* _WHAT IS EXPECTED_: Wherever "text" turns up in the entries, copy out the line that holds it.

* _RECORDED DATA_:
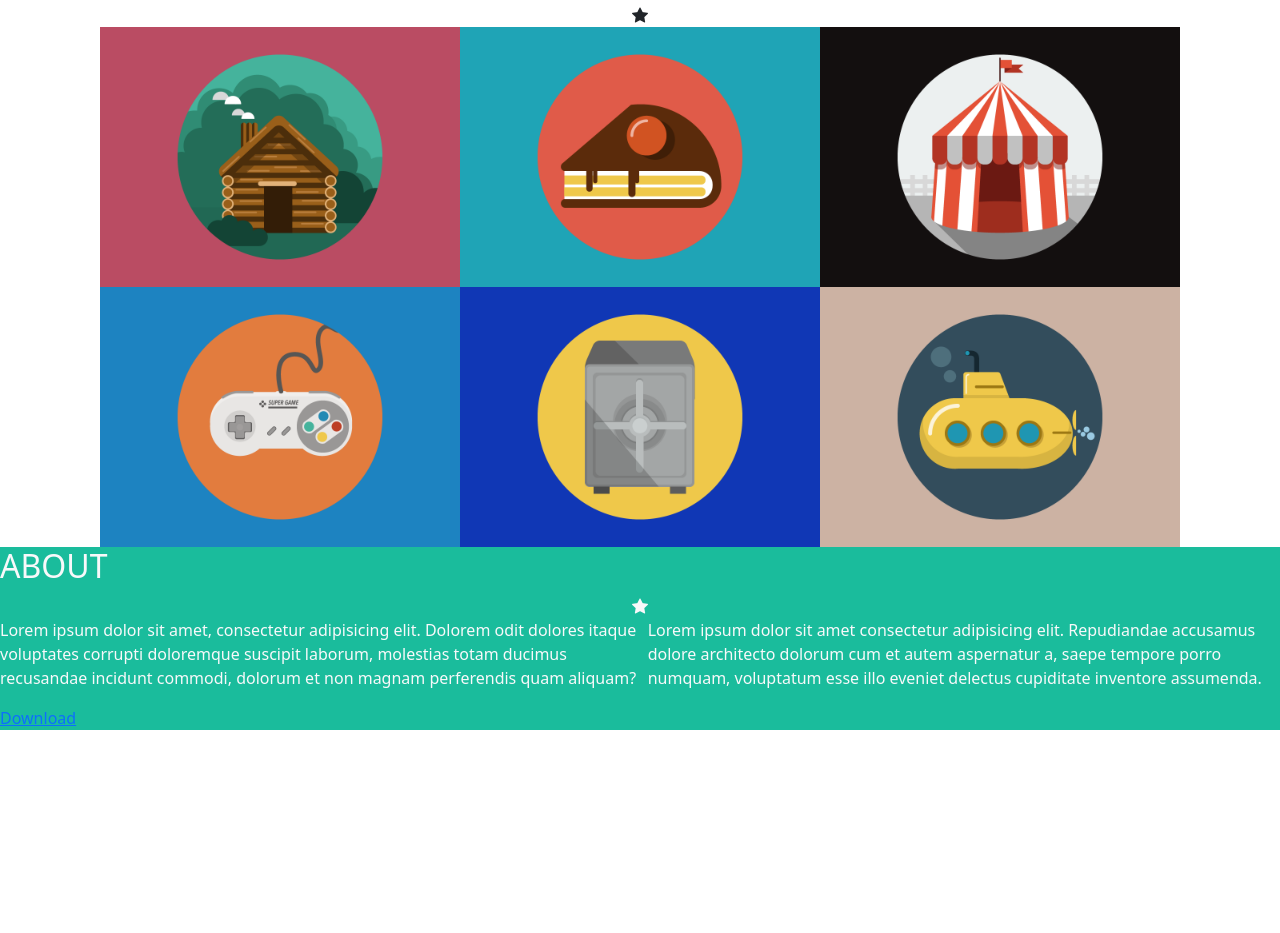
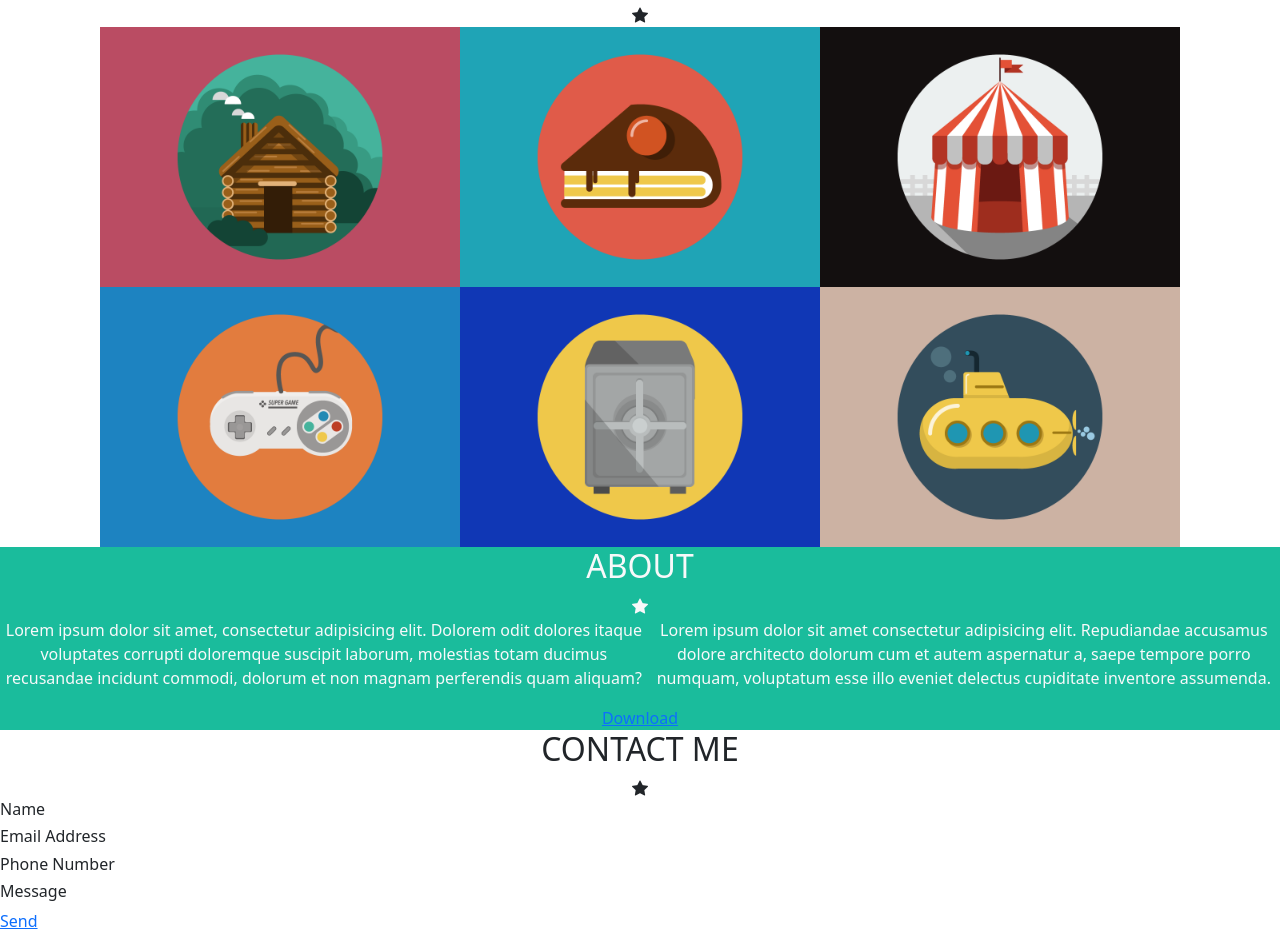
Before and after one commit to Lucaponz91/html-css-bootstrap-freelancer, a plain HTML site: page index.html in a window 1280 px wide. Shown: the part 715-1648 px from the top of the page. Before the commit the page ends 1445 px from the top, so only its background shows below. Drawn offline with nearby package versions, Linux system fonts and the light colour scheme.

Commit message:
add contact-me

```diff
--- a/index.html
+++ b/index.html
@@ -61,7 +61,7 @@
 
       </div>
       <!-- ABOUT -->
-      <div class="section-about text-light">
+      <div class="section-about text-light text-center">
         <h2>ABOUT</h2>
         <div class="d-flex justify-content-center">
           <div class="linea"></div>
@@ -75,6 +75,20 @@
         </div>
         <a href="">Download</a>
       </div>
+      <!-- CONTACT ME -->
+      <div class="section-contactme">
+        <h2 class="text-center">CONTACT ME</h2>
+        <div class="d-flex justify-content-center">
+          <div class="linea"></div>
+          <i class="bi bi-star-fill"></i>
+          <div class="linea"></div>
+        </div>
+        <h6>Name</h6>
+        <h6>Email Address</h6>
+        <h6>Phone Number</h6>
+        <h6>Message</h6>
+        <a href="">Send</a>
+      </div>
 
 
 
```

* _RESPONSE TO THIS TASK_:
-      <div class="section-about text-light">
+      <div class="section-about text-light text-center">
+        <h2 class="text-center">CONTACT ME</h2>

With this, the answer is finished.